Last Updated: 2023-07-18 11:47:48 UTC
by Johannes Ullrich (Version: 1)
Today, I noticed the following URL on our "first seen URLs" page:
We had one report for this URL on March 28th, but nothing since then. Yesterday, the request showed up again and reached our reporting threshold.
All of yesterday's requests appear to come from a single Chinese consumer broadband IP address: 220.127.116.11.
The vulnerability was disclosed in March as one of two vulnerabilities in "Stagil navigation for Jira – Menus & Themes" . The tool is a plugin for Jira to customize the look and feel of Jira. It is distributed via the Atlassian Marketplace.

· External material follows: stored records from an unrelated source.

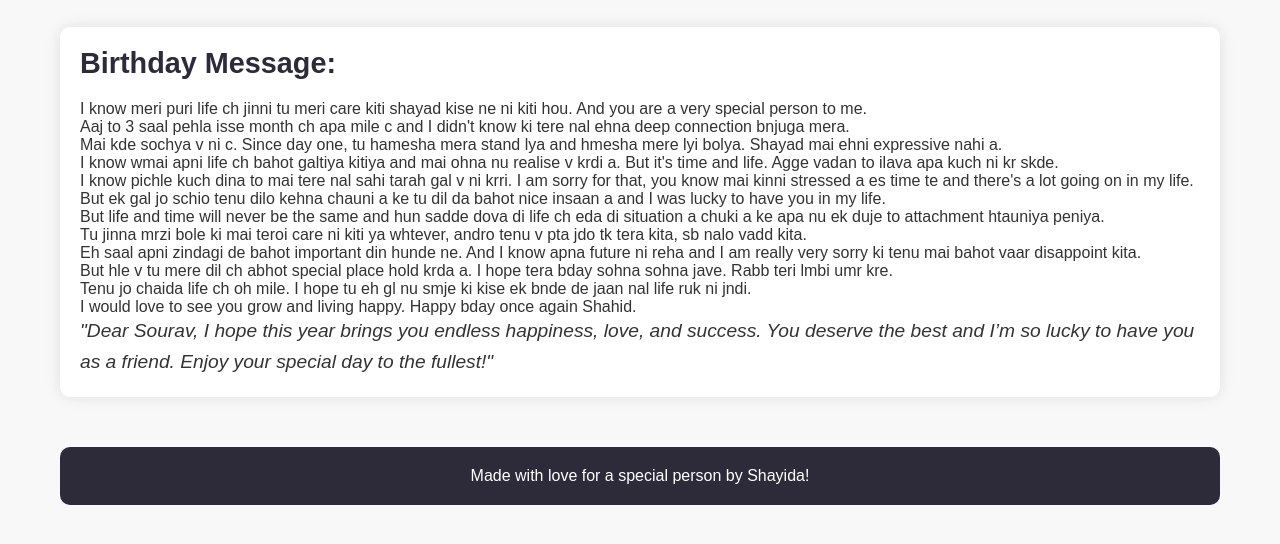
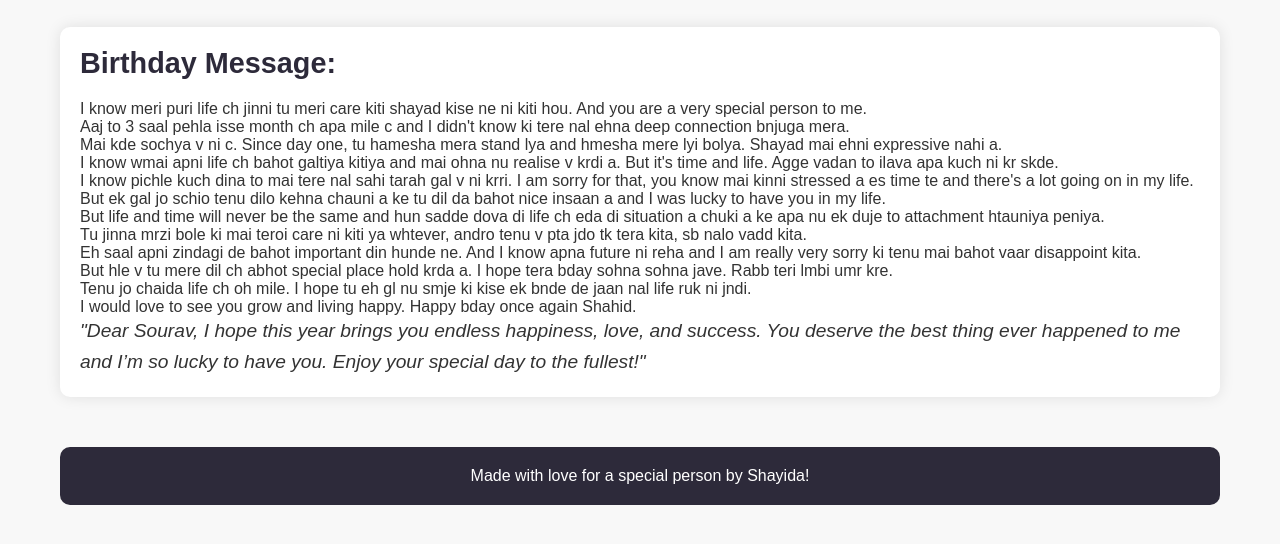
Before and after one commit to sana-sharma-1807/HappyBdaySS, a plain HTML site: page index.html in a window 1280 px wide. Shown: the part 110-654 px from the top of the page. Drawn offline with Linux system fonts and the light colour scheme.

Commit message:
Update index.html

```diff
--- a/index.html
+++ b/index.html
@@ -28,7 +28,7 @@
             <p>I would love to see you grow and living happy. Happy bday once again Shahid.</p>
                 <p class="message-placeholder">
                     <!-- Write your personal birthday wish here -->
-                    "Dear Sourav, I hope this year brings you endless happiness, love, and success. You deserve the best and I’m so lucky to have you as a friend. Enjoy your special day to the fullest!"
+                    "Dear Sourav, I hope this year brings you endless happiness, love, and success. You deserve the best thing ever happened to me and I’m so lucky to have you. Enjoy your special day to the fullest!"
                 </p>
             </div>
         </section>
```
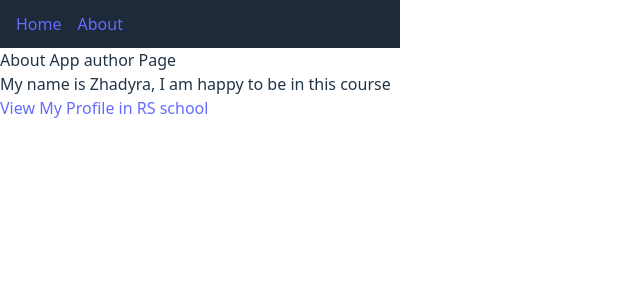
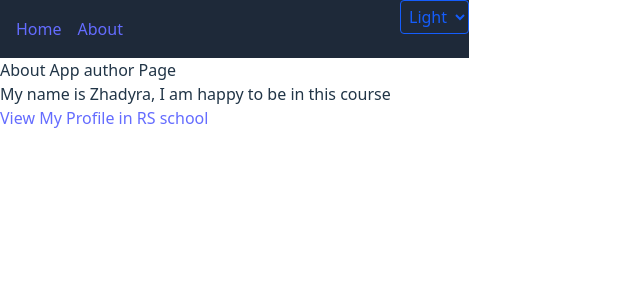
Before and after one commit to zhadyrao/rs-react-app, a React (Vite) app: page /about in a window 1280 px wide. Shown: the top 300 px of the page, without its empty margins (0-640 px from the left). Built offline with nearby package versions, Linux system fonts and the light colour scheme.

Commit message:
feat: add theme context provider

```diff
--- a/src/components/Navbar/Navbar.tsx
+++ b/src/components/Navbar/Navbar.tsx
@@ -1,8 +1,11 @@
 import { Link } from 'react-router-dom';
+import { useTheme } from '../ThemeContext/ThemeContext.tsx';
 
 const Navbar = () => {
+  const { theme, setTheme } = useTheme();
   return (
-    <nav className="bg-gray-800 text-white px-4 py-3 flex justify-between items-center w-100">
+    <div className="bg-gray-800 flex justify-between w-full">
+      <nav className="text-white px-4 py-3 flex justify-between items-center w-100">
         <ul className="flex space-x-4">
           <li>
             <Link to="/" className="hover:text-gray-300">
@@ -16,6 +19,17 @@ const Navbar = () => {
           </li>
         </ul>
       </nav>
+      <div className="mb-6 text-blue-600 ">
+        <select
+          value={theme}
+          onChange={(e) => setTheme(e.target.value as 'light' | 'dark')}
+          className="border p-1 rounded"
+        >
+          <option value="light">Light</option>
+          <option value="dark">Dark</option>
+        </select>
+      </div>
+    </div>
   );
 };
 
--- /dev/null
+++ b/src/components/ThemeContext/ThemeContext.tsx
@@ -0,0 +1,31 @@
+import { createContext, useContext, useState, useEffect } from 'react';
+import type { ReactNode } from 'react';
+
+export type Theme = 'light' | 'dark';
+
+interface ThemeContextType {
+  theme: Theme;
+  setTheme: (theme: Theme) => void;
+}
+
+const ThemeContext = createContext<ThemeContextType | undefined>(undefined);
+
+export const ThemeProvider = ({ children }: { children: ReactNode }) => {
+  const [theme, setTheme] = useState<Theme>('light');
+
+  useEffect(() => {
+    document.documentElement.setAttribute('data-theme', theme);
+  }, [theme]);
+
+  return (
+    <ThemeContext.Provider value={{ theme, setTheme }}>
+      {children}
+    </ThemeContext.Provider>
+  );
+};
+
+export const useTheme = (): ThemeContextType => {
+  const context = useContext(ThemeContext);
+  if (!context) throw new Error('useTheme must be used within a ThemeProvider');
+  return context;
+};
--- a/src/index.css
+++ b/src/index.css
@@ -63,3 +63,13 @@ button:focus-visible {
     color: #747bff;
   }
 }
+
+[data-theme='dark'] {
+  --bg: #111;
+  --text: #eee;
+}
+
+body {
+  background-color: var(--bg);
+  color: var(--text);
+}
--- a/src/main.tsx
+++ b/src/main.tsx
@@ -5,6 +5,7 @@ import { ErrorBoundary } from './components/ErrorBoundary/ErrorBoundary.tsx';
 import { BrowserRouter } from 'react-router-dom';
 import { Provider } from 'react-redux';
 import { store } from './store.ts';
+import { ThemeProvider } from './components/ThemeContext/ThemeContext.tsx';
 
 const container = document.getElementById('root');
 
@@ -17,9 +18,11 @@ const root = createRoot(container);
 root.render(
   <BrowserRouter>
     <ErrorBoundary>
-      <Provider store={store}>
-        <App />
-      </Provider>
+      <ThemeProvider>
+        <Provider store={store}>
+          <App />
+        </Provider>
+      </ThemeProvider>
     </ErrorBoundary>
   </BrowserRouter>
 );
```
Lines whose indentation alone changed are shown as unchanged.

CVE-2023-26255 and CVE-2023-26256 were both made public at the same time and describe similar directory traversal vulnerabilities. These vulnerabilities allow attackers to retrieve arbitrary files from the server. As you can see in the exploit above, the attacker attempts to download the "/etc/passwd" file. Typically, '/etc/passwd/ is not that interesting. But it is often used to verify a vulnerability. The attacker may later retrieve other files that are more interesting.
Jira is always a big target. It organizes software development and can be an entry point to a supply chain attack.
After seeing the attacks for one fo the vulnerabilities, I went back to look for attempts to exploit the second directory traversal vulnerability, and indeed, it is also being exploited. Two days earlier, we saw a small increase in requests from %%18.104.22.168%%, an IP address associated with an ISP in Hongkong.
The request used is similar in that it attempts to retrieve "/etc/passwd":
Looking further, I was able to find attempts to retrieve "/dbconfig.xmlpasswd" using the vulnerability:
Jira uses dbconfig.xmlpasswd to store database passwords 
As usual, be careful installing plugins for Jira. Plugins have been a significant source of vulnerabilities in the past. Jira should also not be exposed to the internet directly but needs to be protected by a VPN or other measures. It is too important and too juicy of a target to expose it. Even Jira itself had a number of vulnerabilities before installing any plugins.
It is not clear if the two scans for either vulnerability are related. Having two larger scans for a vulnerability like this within a short time span is suspicious. The scans use different user agents, but this doesn't mean that the scans were launched by different groups/individuals. Neither IP address is associated with a known threat group, as far as I know.